This pond is also on the Andalusia property; it's only a short walk downhill from the house to the pond, but it was sobering to think that Flannery O'Connor would have been unable to make the walk for much of the time she lived here.

Andalusia Farm is located on the outskirts of Milledgeville, a small town about one hundred miles southeast of Atlanta. Born in Savannah, Flannery O'Connor moved to Milledgeville with her family when she was thirteen and spent most of her remaining years there. After graduating from Peabody High School in Milledgeville in 1942, Flannery stayed in town to attend Georgia State College for Women, now known as Georgia College. Georgia College has changed a lot since Flannery's time - it became coeducational in 1967, and, notwithstanding the 'college' moniker, it is now a university - but the campus still has a genteel, easygoing quality.

The library at Georgia College is home to Flannery O'Connor's personal papers as well as a memorial room including items like this college yearbook (where Flannery's surname is inexplicably misspelled "O'Conner").

Also on display in the Flannery O'Connor Room at Georgia College is this typewriter used by the lady herself.

The interior of Sacred Heart Church in Milledgeville, where Flannery O'Connor and her mother attended daily Mass and where Flannery's funeral was held following her death in August 1964.

West Hancock Street, Milledgeville's quiet main drag, seen on a pleasant spring evening.

Flannery O'Connor's grave in Milledgeville's Memory Hill Cemetery.

Moving two and a half hours east of Milledgeville and further back in the chronology of Flannery O'Connor's life, this is the Cathedral of St. John the Baptist in Savannah, where Flannery was baptized in 1925.

Lafayette Square in Savannah, where Flannery lived for the first thirteen years of her life; obscured a bit by trees and the fountain in the middle of the square, Flannery's childhood home is visible in the center of this photo.

A historical marker outside Flannery O'Connor's childhood home in Savannah.

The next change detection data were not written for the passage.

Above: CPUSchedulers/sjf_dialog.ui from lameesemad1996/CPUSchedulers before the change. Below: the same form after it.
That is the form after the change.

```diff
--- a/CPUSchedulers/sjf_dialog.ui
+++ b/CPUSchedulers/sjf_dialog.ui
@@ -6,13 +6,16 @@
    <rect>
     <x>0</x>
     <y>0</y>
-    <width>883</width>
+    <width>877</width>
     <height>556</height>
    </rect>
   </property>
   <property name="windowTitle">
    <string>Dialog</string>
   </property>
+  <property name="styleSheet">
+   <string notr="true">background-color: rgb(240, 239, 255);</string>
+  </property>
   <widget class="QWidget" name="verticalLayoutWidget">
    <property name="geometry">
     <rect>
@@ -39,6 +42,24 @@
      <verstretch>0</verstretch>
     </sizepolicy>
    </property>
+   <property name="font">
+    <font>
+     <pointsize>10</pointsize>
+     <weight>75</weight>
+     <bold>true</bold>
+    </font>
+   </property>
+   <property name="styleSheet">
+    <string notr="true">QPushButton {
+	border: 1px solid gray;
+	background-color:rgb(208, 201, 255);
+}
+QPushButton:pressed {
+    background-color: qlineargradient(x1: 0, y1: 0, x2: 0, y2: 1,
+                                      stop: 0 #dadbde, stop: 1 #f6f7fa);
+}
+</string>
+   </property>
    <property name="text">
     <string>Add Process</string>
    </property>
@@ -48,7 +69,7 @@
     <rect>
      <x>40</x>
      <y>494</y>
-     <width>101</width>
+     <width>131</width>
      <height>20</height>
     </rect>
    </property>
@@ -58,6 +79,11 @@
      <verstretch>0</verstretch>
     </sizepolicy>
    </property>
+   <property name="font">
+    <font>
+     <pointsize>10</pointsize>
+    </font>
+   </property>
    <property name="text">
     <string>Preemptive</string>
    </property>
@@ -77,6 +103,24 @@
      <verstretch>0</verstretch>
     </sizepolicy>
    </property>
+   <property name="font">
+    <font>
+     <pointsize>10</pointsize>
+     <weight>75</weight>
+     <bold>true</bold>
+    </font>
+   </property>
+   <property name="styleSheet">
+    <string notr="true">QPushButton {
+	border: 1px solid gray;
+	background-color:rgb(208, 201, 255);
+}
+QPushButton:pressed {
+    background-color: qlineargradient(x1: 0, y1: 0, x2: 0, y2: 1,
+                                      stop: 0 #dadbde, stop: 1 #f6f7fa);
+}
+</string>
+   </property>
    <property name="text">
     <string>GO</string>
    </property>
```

Though the house is open to the public, Matt and I decided to forego a visit in order to see other sights on our one full day in Savannah; after an especially evocative stop at Andalusia a day before, I suspect that this house would have been a bit of a letdown in any event.

Pulaski Square, one of the twenty-two squares of Savannah that help to give the city its particular charm.

Here is Forsyth Park in downtown Savannah.

Of course, Savannah is known to most people for reasons that have nothing to do with Flannery O'Connor - in recent years, the city has attracted particular notoriety thanks to John Berendt's 1994 book Midnight in the Garden of Good and Evil and a subsequent film adaptation by Clint Eastwood. To acknowledge the Midnight connection, here is the Mercer-Williams House made famous by the book and the movie.

Less of an international tourist draw than the Mercer-Williams House but just as deserving of a visit, here is the Jepson Center for the Arts, one of several Telfair Museums in downtown Savannah. Housed in a lovely modern building designed by Moshe Safdie, the Jepson Center collection includes a respectable selection of works by the likes of Roy Lichtenstein and Andy Warhol as well as a Midnight icon, the Bird Girl sculpture seen on the cover of Berendt's book.

Showing that a particular Southern tradition is alive and well in Savannah, this downtown clothier features seersucker fashions for both men and women.

Broughton Street in downtown Savannah, captured at nightfall on the last evening of our trip.

On the aforementioned Broughton Street, here is my intrepid traveling companion at Chive Sea Bar and Lounge during the final dinner of our trip. Matt was the one who first came up with the idea for our Southern road trip, so it seems appropriate to end this series by thanking him again for the inspired suggestion that we spend part of the spring exploring a part of the world that was largely new to both of us. I'm grateful for his company and for the adventure, which offered a fine vacation in the weeks preceding my ordination to the priesthood. AMDG.